- [Records for this exercise]
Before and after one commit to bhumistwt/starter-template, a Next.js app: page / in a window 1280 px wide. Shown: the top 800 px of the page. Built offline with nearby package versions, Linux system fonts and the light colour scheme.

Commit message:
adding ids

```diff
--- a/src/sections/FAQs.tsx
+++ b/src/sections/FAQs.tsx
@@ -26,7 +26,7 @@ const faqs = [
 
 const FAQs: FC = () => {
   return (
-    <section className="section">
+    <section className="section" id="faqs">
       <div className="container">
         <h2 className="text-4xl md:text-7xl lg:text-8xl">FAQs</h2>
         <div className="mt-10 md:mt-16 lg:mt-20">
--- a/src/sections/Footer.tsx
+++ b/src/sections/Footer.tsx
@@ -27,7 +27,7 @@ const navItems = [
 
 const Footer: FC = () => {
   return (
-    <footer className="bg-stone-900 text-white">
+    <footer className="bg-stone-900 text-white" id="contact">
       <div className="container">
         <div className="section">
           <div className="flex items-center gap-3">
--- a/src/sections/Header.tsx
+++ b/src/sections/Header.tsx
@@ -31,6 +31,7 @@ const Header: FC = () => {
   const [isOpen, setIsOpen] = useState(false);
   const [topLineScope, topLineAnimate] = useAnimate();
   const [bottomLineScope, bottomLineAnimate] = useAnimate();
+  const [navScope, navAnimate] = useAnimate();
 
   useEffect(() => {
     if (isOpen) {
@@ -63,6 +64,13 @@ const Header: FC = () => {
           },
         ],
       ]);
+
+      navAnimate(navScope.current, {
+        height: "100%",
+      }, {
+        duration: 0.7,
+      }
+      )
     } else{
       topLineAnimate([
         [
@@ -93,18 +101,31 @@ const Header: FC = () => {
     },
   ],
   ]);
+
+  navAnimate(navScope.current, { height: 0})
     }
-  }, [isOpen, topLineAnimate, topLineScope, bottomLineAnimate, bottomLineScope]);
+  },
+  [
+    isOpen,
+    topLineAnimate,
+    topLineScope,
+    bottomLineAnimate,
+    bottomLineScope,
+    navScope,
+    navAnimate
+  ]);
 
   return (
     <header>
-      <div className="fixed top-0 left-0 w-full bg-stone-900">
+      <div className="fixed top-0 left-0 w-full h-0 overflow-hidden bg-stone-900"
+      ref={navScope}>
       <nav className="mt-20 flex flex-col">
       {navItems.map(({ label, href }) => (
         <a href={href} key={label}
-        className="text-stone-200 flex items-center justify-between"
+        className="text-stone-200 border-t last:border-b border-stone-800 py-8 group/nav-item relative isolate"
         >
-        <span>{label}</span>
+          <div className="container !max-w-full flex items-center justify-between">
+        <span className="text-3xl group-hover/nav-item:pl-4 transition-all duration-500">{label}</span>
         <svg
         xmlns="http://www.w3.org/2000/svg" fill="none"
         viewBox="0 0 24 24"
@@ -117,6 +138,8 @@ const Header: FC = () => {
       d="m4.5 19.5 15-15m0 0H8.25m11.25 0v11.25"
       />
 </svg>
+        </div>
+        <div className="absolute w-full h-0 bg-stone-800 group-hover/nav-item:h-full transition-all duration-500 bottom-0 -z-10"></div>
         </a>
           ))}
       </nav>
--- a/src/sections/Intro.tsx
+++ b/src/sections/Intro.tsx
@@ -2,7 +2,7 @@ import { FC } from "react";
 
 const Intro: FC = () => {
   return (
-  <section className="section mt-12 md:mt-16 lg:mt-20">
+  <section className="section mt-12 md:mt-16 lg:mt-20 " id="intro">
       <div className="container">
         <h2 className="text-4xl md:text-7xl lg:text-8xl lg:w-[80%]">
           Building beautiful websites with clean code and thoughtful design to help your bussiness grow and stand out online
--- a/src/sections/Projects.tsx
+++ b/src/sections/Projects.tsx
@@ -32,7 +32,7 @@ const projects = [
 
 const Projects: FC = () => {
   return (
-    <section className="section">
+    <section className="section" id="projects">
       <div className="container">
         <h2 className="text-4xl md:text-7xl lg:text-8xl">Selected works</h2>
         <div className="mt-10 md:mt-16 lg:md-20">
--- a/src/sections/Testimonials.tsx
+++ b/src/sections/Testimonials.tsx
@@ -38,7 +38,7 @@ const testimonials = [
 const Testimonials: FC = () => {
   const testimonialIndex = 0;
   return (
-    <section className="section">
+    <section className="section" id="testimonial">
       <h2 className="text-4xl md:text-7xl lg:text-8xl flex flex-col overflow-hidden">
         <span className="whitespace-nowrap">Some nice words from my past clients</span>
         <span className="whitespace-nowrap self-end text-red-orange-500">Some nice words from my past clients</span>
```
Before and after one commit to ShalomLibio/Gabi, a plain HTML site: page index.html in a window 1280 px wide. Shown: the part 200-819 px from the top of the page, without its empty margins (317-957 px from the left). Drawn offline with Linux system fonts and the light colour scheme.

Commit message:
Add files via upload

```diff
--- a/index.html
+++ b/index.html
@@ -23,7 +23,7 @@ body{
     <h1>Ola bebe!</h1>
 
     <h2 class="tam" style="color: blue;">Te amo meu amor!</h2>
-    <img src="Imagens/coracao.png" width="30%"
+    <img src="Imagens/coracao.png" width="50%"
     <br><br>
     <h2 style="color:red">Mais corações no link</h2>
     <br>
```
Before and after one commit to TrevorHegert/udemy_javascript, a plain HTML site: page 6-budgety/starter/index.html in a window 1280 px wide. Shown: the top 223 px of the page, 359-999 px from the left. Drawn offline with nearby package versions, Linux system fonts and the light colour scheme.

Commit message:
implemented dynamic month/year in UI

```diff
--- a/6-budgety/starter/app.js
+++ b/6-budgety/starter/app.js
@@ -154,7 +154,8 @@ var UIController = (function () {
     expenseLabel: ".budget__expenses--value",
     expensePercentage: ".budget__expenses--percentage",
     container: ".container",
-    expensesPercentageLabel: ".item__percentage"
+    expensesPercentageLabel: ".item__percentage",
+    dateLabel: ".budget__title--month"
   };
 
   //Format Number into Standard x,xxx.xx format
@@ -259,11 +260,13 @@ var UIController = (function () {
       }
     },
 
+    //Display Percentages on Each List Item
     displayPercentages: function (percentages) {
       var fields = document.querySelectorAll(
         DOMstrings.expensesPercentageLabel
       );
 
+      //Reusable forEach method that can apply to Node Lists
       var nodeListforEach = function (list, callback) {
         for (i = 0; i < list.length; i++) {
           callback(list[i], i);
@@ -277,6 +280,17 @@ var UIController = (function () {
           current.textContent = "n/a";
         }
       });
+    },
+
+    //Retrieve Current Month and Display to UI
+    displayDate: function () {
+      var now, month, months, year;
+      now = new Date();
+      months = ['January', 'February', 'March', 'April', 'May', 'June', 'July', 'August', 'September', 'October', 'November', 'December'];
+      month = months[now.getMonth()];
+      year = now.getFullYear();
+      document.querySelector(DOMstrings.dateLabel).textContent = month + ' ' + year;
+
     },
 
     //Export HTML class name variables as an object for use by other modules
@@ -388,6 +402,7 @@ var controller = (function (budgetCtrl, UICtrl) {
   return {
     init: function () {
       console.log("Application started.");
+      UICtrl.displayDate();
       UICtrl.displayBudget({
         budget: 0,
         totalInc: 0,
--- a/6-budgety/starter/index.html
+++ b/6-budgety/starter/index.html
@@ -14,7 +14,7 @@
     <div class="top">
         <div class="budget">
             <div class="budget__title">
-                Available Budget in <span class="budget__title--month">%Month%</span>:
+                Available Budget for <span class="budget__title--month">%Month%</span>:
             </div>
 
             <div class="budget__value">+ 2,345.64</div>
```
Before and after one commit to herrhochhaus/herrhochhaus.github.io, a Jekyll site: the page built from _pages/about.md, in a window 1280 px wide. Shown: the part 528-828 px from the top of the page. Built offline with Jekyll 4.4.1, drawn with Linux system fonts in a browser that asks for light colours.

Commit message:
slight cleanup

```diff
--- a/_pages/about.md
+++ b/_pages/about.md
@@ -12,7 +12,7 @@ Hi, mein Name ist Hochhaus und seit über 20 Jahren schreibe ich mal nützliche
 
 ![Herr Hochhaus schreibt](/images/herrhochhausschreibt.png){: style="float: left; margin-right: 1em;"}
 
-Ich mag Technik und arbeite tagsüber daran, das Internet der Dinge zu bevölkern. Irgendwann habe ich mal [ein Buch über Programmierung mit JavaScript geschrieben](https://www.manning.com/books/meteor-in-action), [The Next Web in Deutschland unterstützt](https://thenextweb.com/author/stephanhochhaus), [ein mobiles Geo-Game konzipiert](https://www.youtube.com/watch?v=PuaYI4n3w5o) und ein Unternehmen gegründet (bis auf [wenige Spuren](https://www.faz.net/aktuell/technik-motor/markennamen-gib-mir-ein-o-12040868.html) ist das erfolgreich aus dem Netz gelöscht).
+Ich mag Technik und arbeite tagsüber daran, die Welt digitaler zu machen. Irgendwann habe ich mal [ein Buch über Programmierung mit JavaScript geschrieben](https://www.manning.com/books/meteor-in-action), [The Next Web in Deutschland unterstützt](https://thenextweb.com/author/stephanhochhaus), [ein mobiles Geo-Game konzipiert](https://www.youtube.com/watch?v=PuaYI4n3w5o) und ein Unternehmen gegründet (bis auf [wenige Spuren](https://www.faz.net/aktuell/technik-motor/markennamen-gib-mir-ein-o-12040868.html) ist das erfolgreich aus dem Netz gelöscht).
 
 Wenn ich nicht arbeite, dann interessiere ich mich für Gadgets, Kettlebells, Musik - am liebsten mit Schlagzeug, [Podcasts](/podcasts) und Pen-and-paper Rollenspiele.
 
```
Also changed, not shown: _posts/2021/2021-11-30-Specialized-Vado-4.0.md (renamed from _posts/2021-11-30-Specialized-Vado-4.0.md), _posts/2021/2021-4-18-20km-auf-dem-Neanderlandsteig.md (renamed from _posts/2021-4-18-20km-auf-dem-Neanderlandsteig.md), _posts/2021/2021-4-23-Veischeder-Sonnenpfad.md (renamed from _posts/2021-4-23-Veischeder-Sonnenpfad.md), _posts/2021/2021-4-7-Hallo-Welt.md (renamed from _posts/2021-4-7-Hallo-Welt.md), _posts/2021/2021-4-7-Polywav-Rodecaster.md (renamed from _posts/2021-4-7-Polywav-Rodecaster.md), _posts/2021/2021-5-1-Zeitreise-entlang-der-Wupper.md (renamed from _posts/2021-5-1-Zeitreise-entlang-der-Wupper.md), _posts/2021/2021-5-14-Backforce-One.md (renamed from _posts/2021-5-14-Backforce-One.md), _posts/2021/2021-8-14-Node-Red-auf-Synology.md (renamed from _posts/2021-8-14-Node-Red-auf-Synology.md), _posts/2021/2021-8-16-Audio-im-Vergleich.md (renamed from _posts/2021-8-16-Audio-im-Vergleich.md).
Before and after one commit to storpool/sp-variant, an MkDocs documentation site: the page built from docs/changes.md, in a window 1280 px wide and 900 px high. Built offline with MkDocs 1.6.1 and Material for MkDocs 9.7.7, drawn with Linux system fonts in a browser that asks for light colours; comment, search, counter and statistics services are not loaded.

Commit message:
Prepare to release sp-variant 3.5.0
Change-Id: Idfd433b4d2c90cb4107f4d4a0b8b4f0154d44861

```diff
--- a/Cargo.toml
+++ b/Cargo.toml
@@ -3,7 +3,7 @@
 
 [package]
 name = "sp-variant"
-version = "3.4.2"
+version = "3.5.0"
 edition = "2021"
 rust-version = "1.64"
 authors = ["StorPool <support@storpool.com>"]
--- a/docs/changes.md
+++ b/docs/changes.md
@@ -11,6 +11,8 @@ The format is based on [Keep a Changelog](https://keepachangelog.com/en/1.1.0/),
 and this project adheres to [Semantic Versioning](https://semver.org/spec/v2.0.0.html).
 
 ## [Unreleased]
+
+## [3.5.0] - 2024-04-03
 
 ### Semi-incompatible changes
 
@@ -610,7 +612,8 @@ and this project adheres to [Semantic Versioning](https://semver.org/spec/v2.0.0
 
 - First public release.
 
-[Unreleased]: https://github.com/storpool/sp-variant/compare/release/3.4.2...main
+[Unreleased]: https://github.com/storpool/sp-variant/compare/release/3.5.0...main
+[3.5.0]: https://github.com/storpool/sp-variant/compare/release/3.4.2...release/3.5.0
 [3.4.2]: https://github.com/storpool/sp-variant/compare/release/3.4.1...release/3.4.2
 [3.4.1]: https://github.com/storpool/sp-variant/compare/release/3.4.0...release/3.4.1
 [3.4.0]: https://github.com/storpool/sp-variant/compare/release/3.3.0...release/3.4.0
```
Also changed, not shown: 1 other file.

- [Work request] Note every line of the entries in which "topLineAnimate" appears, and copy it down.

- [Response to this exercise]
   const [topLineScope, topLineAnimate] = useAnimate();
       topLineAnimate([
-  }, [isOpen, topLineAnimate, topLineScope, bottomLineAnimate, bottomLineScope]);
+    topLineAnimate,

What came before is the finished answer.